Oddly, the FLW house does not "look" like a FLW house from the outside -- it was Frank's first house, and from the outside it looks pretty much like an ordinary old Oak Park house. It does not have the "Prairie" look of later FLW houses (many of which line adjacent Forest avenue), but rather looks pretty much like an ordinary house. Curiously, there is presently some controversy concerning whether or not FLW designed many other houses in Oak Park, or whether these were imitation FLW houses.

The FLW house is operated, and I use this word intentionally, by the FLW preservation trust. This is a group that supports itself by selling FLW merchandise in many places and providing docents for tours of FLW property. As far as I can tell, the FLW people are don't create anything new themselves -- they just market and sell FLW's previous output, and prevent other people from accessing the output until they pay the foundation.

The FLW house has a gift-shop in the house basement, which has almost the same merchandise as one can find in other FLW Preservation operated sites - -such as the Robie house in Hyde Park. Seems to me that there is room for a lot more merchandise.

Although the tour was expensive, I really liked the house and the tour -- the guide seemed to know his stuff in surprising detail. The house (seen on a sunny day in early Summer at about 4PM), was beautiful, due to the natural light coming in through the sky-lights and stained glass windows. I plan to come back on another day to take the neighbohrhood tour (another $12 I guess).

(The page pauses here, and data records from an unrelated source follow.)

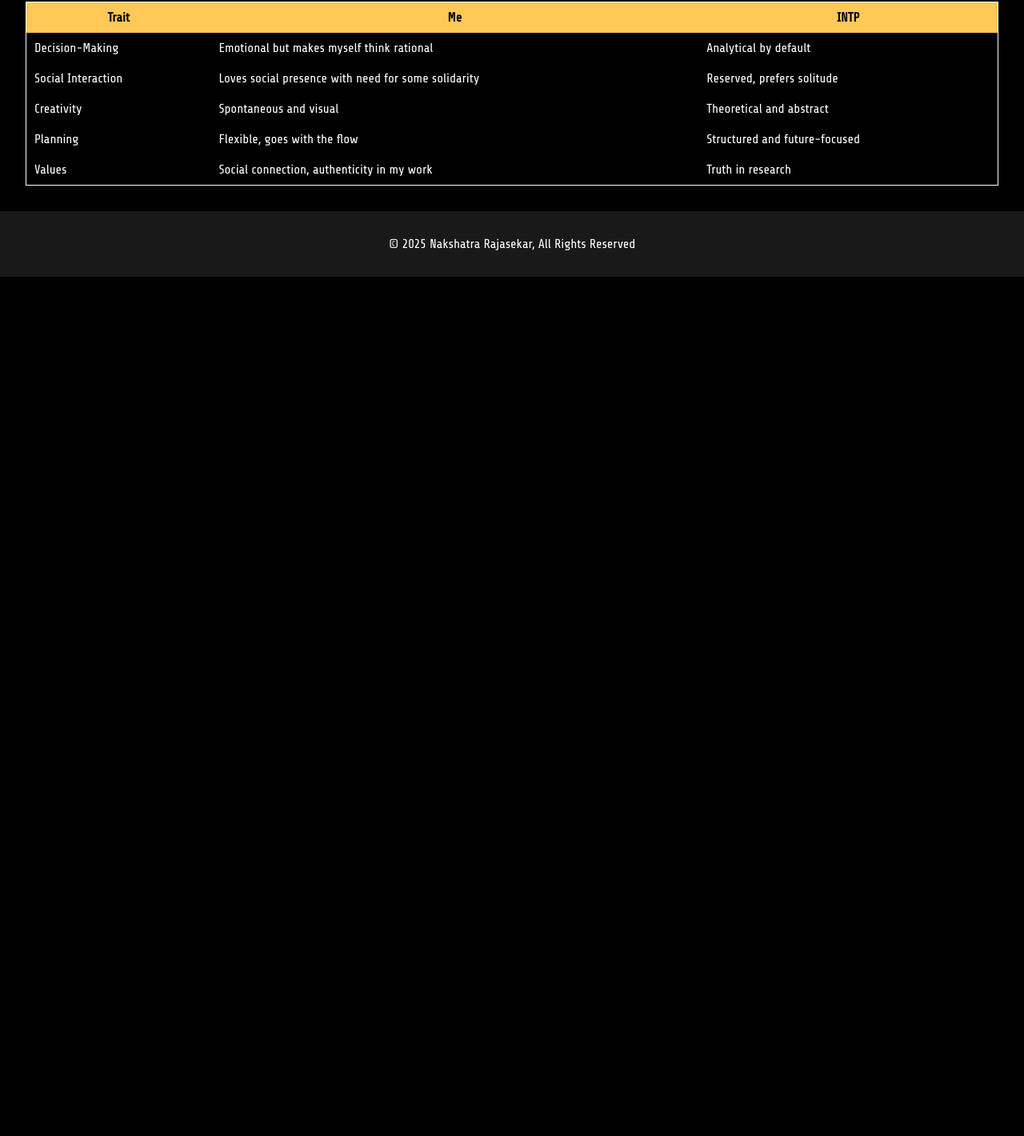
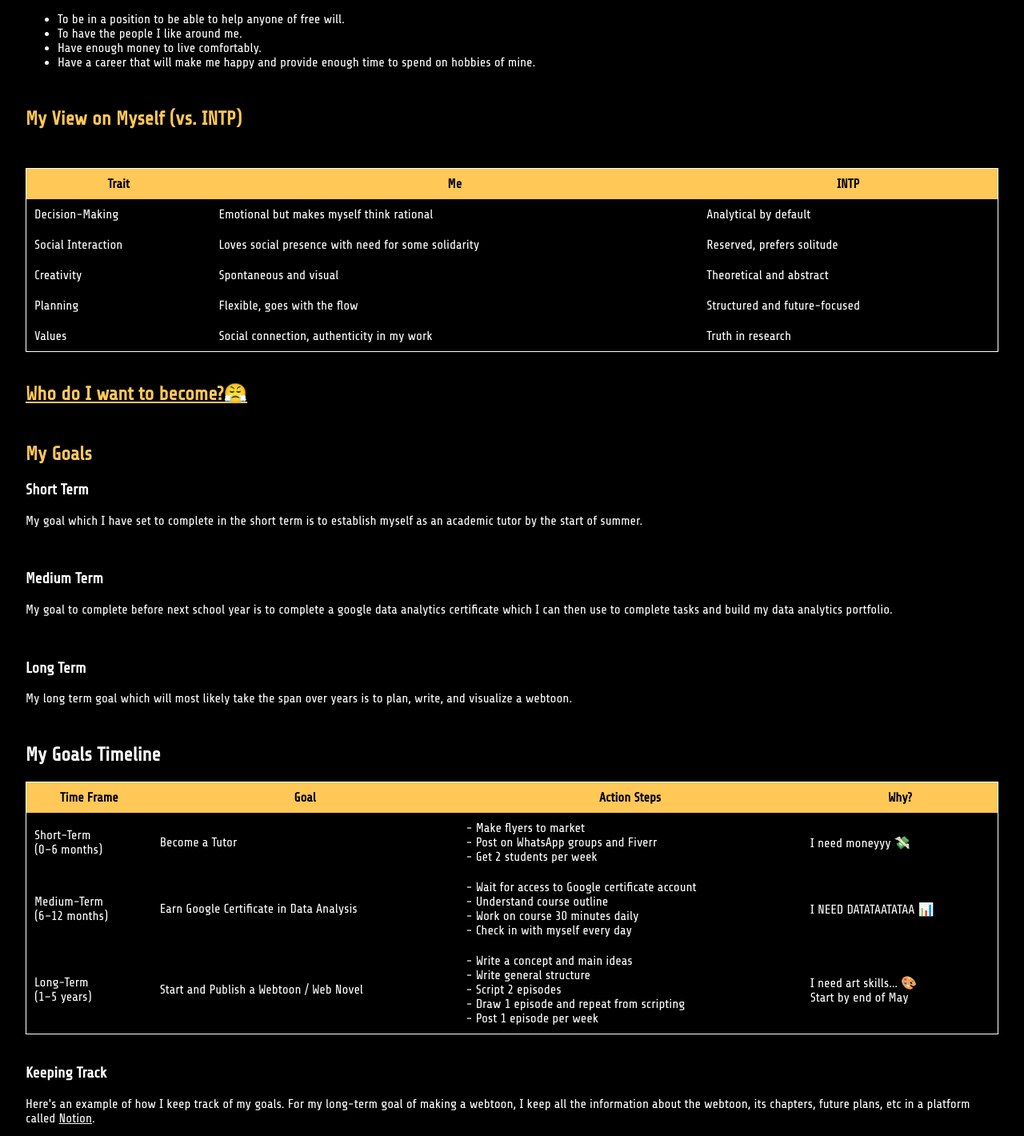
Before and after one commit to Aah-Rah-Vos/Aah-Rah-Vos.github.io, a plain HTML site: page My Existence.html in a window 1280 px wide. Shown: the part 858-2278 px from the top of the page at 80% size. Before the commit the page ends 1204 px from the top, so only its background shows below. Drawn offline with Linux system fonts and the light colour scheme; a script that the page names is missing.

Commit message:
Update My Existence.html

```diff
--- a/My Existence.html
+++ b/My Existence.html
@@ -47,7 +47,9 @@
       <p>Personality is often a vague term used to describe the "vibe" of a person.
 I like to call it the constantly changing variable of which basic interests and values can be list out.
       </p>
-
+<div id="portrait">
+<img  src="lesson1.PNG" alt="Profile" style="max-width: 100%; height: auto;">
+      </div>
       <section id="interests">
       <h3>Interests</h3>
       <ul>
@@ -111,7 +113,101 @@ I like to call it the constantly changing variable of which basic interests and
           </tr>
         </tbody>
       </table>
-  </main>
+<br>
+<section>
+        <h1 id="become" class="colored"><u>Who do I want to become?😤</u></h1>
+    </section>
+
+</section>
+        <section id="goal">
+      <h2 class="colored">My Goals</h2>
+          <h3>Short Term</h3>
+          <p>My goal which I have set to complete in the short term is to establish myself as an academic
+        tutor by the start of summer.
+      </p>
+      <br>
+      <h3>Medium Term</h3>
+        <p>My goal to complete before next school year is to complete a google data analytics certificate which
+            I can then use to complete tasks and build my data analytics portfolio.
+      </p>
+      <br>
+      <h3>Long Term</h3>
+      <p>My long term goal which will most likely take the span over years is to plan, write, and visualize a webtoon.
+      </p>
+    </section>
+<section id="goals">
+  <h2>My Goals Timeline</h2>
+  <table>
+    <thead>
+      <tr>
+        <th>Time Frame</th>
+        <th>Goal</th>
+        <th>Action Steps</th>
+        <th>Why?</th>
+      </tr>
+    </thead>
+    <tbody>
+      <!-- Short-Term Goal -->
+      <tr>
+        <td>Short-Term<br>(0–6 months)</td>
+        <td>Become a Tutor</td>
+        <td>
+          - Make flyers to market<br>
+          - Post on WhatsApp groups and Fiverr<br>
+          - Get 2 students per week
+        </td>
+        <td>I need moneyyy 💸</td>
+      </tr>
+
+      <!-- Medium-Term Goal -->
+      <tr>
+        <td>Medium-Term<br>(6–12 months)</td>
+        <td>Earn Google Certificate in Data Analysis</td>
+        <td>
+          - Wait for access to Google certificate account<br>
+          - Understand course outline<br>
+          - Work on course 30 minutes daily<br>
+          - Check in with myself every day
+        </td>
+        <td>I NEED DATATAATATAA 📊</td>
+      </tr>
+
+      <!-- Long-Term Goal -->
+      <tr>
+        <td>Long-Term<br>(1–5 years)</td>
+        <td>Start and Publish a Webtoon / Web Novel</td>
+        <td>
+          - Write a concept and main ideas<br>
+          - Write general structure<br>
+          - Script 2 episodes<br>
+          - Draw 1 episode and repeat from scripting<br>
+          - Post 1 episode per week
+        </td>
+        <td>I need art skills… 🎨<br>Start by end of May</td>
+      </tr>
+    </tbody>
+  </table>
+  <br>
+  <h3>Keeping Track</h3>
+  <p>Here's an example of how I keep track of my goals. For my long-term goal of making a webtoon, I
+    keep all the information about the webtoon, its chapters, future plans, etc in a platform called <u>Notion</u>.
+  </p>
+  <img src="lesson2.png" style="max-width: 100%; height: auto;">
+</section>
+ <br>
+<section>
+        <h1 id="stress" class="colored"><u>How do I deal with setbacks?😣</u></h1>
+    </section>
+    <h2 class="colored">Stress</h2>
+          <h3>What is stress?</h3>
+          <p>Stress is the biological "fight or flight response" where your body informs you when you are in danger when
+            you are running away from a 10 foot tall bear.
+            However, it can be quite the issue when you happen to NOT be running away from a 10 foot tall bear.
+        </p>
+        <br>
+          <h3>How do I experience and manage stress?</h3>
+          <p></p>
+    </main>
 
   <footer>
     <p>© 2025 Nakshatra Rajasekar, All Rights Reserved</p>
```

An interesting FLW trick that he put to great advantage in his own house was to use overhead skylights, with stained glass windows or grids overlaid on top. These are very neat.

FLW also seemed to be fond of simply using leaded panes in his windows -- without any colored glass. On the bottom floor, they are simple diamond shapes. On the second floor they are parabolas resembling a vault of a church ceiling. One would think that this simple and attractive design pattern could easily be put to use in contemporary buildings.

I was also fascinated to learn that FLW collected and dealt Japanese woodblock prints. Various prints (which don't look like the real thing) are thumbtacked up here and there throughout the house (the use of the fakes seems a bit "tacky" to me). There seems to me to be a great deal of similarity between FLW and Japanese lanterns, shoji screens, and art found in the Japanese shrines. The snapshot below shows a statue in an exterior garden of the house which reminds me of the stone lanterns that Japanese favor in their gardens.

Statue from exterior of Frank Lloyd Wright's house. The FLW Preservation trust does not allow the public to take pictures of the inside of the house.

A myriad of FLW organizations !

Curiously however, Taliesin East in Spring Green Wisconsin is operated by a different group - -Taliesin Preservation, Inc. Taliesin West in Phoenix is operated by a third group -- The Frank Lloyd Wright Foundation. Of course, the Unity temple tours are operated by a 4th group -- Unity temple Restoration Foundation I wonder why these groups don't all get together and form a single foundation ?

© Copyright June 26, 2023, Timothy C. Hain, All rights reserved. Dr Hain's CV Various and Sundry